Corn fields in northern Illinois are close to peaking in growth, with tassels showing beginning to emerge. It is remarkable that these field showed only small seedlings a few months ago. We are observing the result of light energy being transformed into chemical energy in the chloroplasts within leaf cells. That energy bonding carbon dioxide molecules to hydrogen atoms derived from water molecules formed glucose, some of which was moved to mitochondria within the cells. Respiration in the mitochondria transformed the bonding energy within glucose to form ATP molecules as an energy source for other cellular activity and growth. New cells, originating from the cell division at growing points, elongated due to turgor pressure caused by movement of water molecules and osmosis.
Glucose molecules eventually were chemically hooked together as specific enzymes changed their structures, causing hydrogen bonding to be shared by the molecules. Hundreds of them formed a solid wall of cellulose surrounding the cells.

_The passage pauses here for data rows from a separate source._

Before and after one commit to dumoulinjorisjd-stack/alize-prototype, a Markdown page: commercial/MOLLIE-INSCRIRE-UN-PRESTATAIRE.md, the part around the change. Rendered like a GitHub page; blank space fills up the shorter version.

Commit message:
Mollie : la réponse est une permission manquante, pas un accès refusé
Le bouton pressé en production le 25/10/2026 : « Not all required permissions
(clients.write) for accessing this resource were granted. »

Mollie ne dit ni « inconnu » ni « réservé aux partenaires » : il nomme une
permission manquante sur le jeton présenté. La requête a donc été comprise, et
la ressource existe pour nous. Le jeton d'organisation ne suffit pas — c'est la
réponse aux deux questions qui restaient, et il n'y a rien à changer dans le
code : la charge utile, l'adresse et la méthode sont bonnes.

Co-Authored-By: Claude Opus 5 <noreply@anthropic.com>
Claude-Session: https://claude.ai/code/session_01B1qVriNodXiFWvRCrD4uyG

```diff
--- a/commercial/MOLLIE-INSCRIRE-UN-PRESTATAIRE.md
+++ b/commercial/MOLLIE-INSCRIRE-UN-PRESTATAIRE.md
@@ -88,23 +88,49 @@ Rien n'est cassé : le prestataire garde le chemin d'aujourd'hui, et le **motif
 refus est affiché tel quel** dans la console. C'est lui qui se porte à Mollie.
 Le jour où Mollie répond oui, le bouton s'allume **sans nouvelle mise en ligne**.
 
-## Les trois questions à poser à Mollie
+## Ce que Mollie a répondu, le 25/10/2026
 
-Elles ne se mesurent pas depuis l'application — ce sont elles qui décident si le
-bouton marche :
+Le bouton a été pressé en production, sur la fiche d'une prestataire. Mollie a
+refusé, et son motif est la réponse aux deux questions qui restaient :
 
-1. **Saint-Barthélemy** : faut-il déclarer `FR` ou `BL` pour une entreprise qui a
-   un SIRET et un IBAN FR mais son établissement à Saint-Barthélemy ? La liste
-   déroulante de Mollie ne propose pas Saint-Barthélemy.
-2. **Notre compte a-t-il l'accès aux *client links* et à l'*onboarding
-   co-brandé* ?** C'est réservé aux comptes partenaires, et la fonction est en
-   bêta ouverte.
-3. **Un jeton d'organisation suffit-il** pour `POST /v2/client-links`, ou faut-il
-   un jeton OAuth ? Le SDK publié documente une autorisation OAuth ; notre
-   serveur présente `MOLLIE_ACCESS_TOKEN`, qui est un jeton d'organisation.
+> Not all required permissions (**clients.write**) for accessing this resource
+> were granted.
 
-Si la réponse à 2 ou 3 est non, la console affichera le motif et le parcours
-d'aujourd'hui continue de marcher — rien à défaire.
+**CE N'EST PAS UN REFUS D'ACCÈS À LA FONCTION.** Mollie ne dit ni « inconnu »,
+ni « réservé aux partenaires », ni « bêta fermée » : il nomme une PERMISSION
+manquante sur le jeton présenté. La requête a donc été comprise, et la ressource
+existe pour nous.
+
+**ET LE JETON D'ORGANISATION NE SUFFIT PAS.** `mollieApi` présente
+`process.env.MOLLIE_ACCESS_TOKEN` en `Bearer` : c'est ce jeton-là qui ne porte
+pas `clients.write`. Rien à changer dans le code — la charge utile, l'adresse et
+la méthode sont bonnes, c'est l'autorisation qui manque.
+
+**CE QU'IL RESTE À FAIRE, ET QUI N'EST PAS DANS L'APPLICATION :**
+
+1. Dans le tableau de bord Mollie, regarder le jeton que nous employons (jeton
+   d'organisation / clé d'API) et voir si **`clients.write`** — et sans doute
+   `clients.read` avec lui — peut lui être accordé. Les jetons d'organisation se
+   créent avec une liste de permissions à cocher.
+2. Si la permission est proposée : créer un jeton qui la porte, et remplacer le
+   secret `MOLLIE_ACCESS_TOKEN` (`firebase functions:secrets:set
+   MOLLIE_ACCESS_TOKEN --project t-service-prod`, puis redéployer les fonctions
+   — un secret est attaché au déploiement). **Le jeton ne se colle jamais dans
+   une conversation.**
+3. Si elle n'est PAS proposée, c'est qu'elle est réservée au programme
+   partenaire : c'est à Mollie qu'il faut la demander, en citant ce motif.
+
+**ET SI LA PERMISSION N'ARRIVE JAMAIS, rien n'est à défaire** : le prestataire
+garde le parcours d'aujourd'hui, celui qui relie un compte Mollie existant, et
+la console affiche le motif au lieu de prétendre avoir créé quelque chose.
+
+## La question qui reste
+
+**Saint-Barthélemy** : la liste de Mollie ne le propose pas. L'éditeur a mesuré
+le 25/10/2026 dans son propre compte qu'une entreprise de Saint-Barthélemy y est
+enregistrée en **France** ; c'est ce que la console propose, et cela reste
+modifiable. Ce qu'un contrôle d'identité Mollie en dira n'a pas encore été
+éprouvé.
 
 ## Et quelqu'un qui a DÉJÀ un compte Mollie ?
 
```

Cellulose is the most common polysaccharide in cell walls but other modifications of the linking the carbon, hydrogen and oxygen atoms form other strengthening compounds such as hemicellulose, lignin and pectin. The ratio of these molecules varies among tissues affecting their function. Each varies in ultimate strength and digestibility. All contribute to the rapid growth that we witness in a corn plant at this time of the season.
Each step of synthesis, beginning with photosynthesis, is dependent upon specific enzymes and energy. Enzymes are proteins, strings of amino acids attached in the ribosomes of cells. Twenty amino acids have been identified, based on their arrangement of hydrogen, carbon, oxygen and nitrogen atoms. The arrangement is dictated by the DNA code of the cell nucleus. Each of the 4 nucleic acids in the chromosome, when transcribed into RNA at the appropriate time, is carried to the ribosome where the appropriate amino acid is attached to the next one according to the arrangement of the code. That arrangement of amino acids affects the specific enzymatic action of the protein participating in synthetic reactions within cells, including formation of cellulose chains.
That rapid growth of corn plants is the result of external factors such as light, water and fertilizer but it is also interactions within each cell as influenced by the genetics. One summary of cellulose synthesis and regulation can be found on this online publication by the American Society of Plant Biologists https://www.ncbi.nlm.nih.gov/pmc/articles/PMC3894906/
About Corn Journal
The purpose of this blog is to share perspectives of the biology of corn, its seed and diseases in a mix of technical and not so technical terms with all who are interested in this major crop. With more technical references to any of the topics easily available on the web with a search of key words, the blog will rarely cite references but will attempt to be accurate. Comments are welcome but will be screened before publishing. Comments and questions directed to the author by emails are encouraged.